I figure the answer is hidden in the definition of "marginal contribution to risk". I try to use the notation of the paper you linked.

Marginal contribution to risk is defined as:

$M_i = 2C_{ip}$ with $C_{ip}$ being the covariance between asset $i$ and the portfolio $p$.
One can now argue that, since this covariance also depends on the other assets $j\neq i$, the value $M_i$ is implicitly connected to the other assets via the correlation structure.

On the other hand if all assets are *uncorrelated*, we have that $C_{ip}=C_{ii}w_i$, since $C_{ij}=0$ for $j\neq i$. Thus, the marginal contributions do *not* depend on the other assets. Therefore one can speak of a more "pure" contribution to variance in this case.
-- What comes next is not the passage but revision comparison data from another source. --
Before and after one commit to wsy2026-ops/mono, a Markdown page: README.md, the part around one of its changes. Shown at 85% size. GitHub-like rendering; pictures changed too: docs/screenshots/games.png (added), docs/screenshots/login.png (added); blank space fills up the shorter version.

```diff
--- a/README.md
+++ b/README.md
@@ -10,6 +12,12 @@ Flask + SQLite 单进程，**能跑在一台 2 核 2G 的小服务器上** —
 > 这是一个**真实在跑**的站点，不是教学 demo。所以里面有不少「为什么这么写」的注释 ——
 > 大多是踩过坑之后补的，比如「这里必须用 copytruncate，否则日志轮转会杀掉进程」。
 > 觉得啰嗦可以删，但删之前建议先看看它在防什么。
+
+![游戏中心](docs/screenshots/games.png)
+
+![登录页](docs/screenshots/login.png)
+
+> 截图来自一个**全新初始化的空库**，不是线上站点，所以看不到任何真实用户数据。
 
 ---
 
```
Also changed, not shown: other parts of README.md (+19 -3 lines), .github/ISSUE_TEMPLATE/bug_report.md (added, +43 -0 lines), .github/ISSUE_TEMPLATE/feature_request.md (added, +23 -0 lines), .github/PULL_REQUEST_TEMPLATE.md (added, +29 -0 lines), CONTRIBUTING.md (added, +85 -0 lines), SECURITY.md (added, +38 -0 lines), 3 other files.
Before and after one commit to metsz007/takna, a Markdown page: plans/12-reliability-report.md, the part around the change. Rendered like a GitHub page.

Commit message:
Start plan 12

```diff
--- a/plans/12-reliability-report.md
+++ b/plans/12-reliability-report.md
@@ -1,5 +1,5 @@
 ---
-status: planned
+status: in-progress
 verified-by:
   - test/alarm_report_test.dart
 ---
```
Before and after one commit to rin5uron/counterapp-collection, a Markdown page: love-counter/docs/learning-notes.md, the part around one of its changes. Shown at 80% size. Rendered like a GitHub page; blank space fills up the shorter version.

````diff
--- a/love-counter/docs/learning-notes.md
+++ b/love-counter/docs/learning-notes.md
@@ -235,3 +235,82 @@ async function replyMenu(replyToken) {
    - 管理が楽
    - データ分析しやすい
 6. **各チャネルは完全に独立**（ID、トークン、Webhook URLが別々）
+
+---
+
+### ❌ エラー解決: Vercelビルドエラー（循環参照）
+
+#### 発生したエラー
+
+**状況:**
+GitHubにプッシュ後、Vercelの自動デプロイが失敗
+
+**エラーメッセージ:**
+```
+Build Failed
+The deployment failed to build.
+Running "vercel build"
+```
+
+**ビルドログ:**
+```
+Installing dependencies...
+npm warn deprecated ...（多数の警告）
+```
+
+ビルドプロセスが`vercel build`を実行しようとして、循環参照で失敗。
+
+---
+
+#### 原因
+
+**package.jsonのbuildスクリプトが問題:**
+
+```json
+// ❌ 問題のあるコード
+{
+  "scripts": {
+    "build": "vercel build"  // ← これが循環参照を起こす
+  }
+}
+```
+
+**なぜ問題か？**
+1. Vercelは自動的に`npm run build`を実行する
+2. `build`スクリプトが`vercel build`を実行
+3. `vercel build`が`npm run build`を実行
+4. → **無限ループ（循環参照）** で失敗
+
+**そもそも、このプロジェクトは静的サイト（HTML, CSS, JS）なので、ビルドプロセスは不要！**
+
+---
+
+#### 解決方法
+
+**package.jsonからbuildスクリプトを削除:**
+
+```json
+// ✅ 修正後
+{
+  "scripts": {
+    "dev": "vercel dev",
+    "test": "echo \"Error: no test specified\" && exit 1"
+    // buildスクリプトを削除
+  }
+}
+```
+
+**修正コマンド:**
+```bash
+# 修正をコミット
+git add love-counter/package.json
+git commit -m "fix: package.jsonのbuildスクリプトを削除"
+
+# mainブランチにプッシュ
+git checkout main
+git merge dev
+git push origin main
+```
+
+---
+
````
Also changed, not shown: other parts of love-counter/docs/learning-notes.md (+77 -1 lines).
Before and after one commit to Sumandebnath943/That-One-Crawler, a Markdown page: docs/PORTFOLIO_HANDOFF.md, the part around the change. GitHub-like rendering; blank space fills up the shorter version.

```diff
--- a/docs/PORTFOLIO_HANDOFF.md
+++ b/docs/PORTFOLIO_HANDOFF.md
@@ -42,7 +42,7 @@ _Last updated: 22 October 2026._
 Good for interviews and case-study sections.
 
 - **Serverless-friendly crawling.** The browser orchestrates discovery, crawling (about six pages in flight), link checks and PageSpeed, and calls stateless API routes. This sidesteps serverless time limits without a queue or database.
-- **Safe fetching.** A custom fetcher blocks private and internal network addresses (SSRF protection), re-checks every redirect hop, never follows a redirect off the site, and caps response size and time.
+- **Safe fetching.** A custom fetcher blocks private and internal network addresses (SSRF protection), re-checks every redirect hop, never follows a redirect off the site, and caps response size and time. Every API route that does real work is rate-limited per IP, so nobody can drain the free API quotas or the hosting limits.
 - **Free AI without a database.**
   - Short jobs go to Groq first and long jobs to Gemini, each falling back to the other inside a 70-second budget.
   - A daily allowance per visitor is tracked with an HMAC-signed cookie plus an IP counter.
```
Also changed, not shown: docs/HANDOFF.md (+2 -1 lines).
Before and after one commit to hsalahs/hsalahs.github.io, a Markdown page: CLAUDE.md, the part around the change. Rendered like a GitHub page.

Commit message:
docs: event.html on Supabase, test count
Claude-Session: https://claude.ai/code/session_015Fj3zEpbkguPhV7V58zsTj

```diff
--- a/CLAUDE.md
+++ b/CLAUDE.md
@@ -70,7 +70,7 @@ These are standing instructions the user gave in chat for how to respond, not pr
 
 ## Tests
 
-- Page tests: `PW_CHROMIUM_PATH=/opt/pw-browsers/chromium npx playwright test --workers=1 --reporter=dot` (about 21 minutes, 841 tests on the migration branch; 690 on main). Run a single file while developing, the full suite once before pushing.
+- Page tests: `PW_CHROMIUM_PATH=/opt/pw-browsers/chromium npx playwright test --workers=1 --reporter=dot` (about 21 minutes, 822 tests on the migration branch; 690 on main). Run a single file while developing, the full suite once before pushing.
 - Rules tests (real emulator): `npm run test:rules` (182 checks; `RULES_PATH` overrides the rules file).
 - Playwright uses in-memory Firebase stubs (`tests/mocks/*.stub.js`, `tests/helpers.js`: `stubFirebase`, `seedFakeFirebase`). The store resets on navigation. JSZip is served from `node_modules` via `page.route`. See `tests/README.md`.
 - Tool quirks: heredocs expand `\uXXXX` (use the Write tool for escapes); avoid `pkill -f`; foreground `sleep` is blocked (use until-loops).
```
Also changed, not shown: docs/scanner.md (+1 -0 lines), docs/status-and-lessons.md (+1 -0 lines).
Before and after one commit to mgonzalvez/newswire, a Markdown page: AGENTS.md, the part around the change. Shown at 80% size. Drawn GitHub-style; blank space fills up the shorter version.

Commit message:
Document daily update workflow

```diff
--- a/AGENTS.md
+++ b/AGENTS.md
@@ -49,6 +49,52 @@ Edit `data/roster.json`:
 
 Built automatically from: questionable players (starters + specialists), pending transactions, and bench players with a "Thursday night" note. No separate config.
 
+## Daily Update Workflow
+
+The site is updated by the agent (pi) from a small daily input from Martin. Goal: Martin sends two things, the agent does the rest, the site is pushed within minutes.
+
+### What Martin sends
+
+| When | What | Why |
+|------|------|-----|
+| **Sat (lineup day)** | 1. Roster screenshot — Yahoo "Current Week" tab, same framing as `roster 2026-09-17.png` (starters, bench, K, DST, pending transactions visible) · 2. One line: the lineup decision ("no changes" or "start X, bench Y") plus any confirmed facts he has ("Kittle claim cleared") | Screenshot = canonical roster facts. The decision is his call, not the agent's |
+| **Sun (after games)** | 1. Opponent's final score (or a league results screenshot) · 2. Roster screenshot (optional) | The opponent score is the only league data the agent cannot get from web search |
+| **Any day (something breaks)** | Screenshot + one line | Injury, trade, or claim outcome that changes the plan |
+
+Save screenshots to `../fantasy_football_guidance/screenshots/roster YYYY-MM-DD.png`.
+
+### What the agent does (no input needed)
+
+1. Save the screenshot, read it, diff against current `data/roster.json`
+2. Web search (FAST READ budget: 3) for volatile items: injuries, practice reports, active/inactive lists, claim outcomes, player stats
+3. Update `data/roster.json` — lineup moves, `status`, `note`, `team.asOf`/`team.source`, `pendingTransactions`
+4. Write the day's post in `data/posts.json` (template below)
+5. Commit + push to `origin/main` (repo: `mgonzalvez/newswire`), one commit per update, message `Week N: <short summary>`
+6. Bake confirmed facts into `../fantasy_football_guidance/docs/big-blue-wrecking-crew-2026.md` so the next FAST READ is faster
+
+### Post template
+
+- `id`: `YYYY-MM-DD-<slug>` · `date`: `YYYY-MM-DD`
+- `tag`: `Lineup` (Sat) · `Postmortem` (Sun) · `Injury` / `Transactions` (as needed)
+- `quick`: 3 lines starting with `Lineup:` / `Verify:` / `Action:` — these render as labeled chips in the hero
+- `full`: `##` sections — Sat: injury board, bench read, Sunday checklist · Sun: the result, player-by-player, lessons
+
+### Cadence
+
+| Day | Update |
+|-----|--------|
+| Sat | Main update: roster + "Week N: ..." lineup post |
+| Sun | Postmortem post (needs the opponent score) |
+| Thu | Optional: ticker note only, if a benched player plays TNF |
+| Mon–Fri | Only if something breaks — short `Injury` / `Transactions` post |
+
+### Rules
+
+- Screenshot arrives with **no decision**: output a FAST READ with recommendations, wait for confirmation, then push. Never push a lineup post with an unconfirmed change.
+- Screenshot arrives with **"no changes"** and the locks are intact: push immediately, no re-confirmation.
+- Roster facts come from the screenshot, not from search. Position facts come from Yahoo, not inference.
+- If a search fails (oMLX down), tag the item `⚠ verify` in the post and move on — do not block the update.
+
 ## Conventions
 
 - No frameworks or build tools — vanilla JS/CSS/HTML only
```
Finally, if the asset returns are *independent*, they are also *uncorrelated*.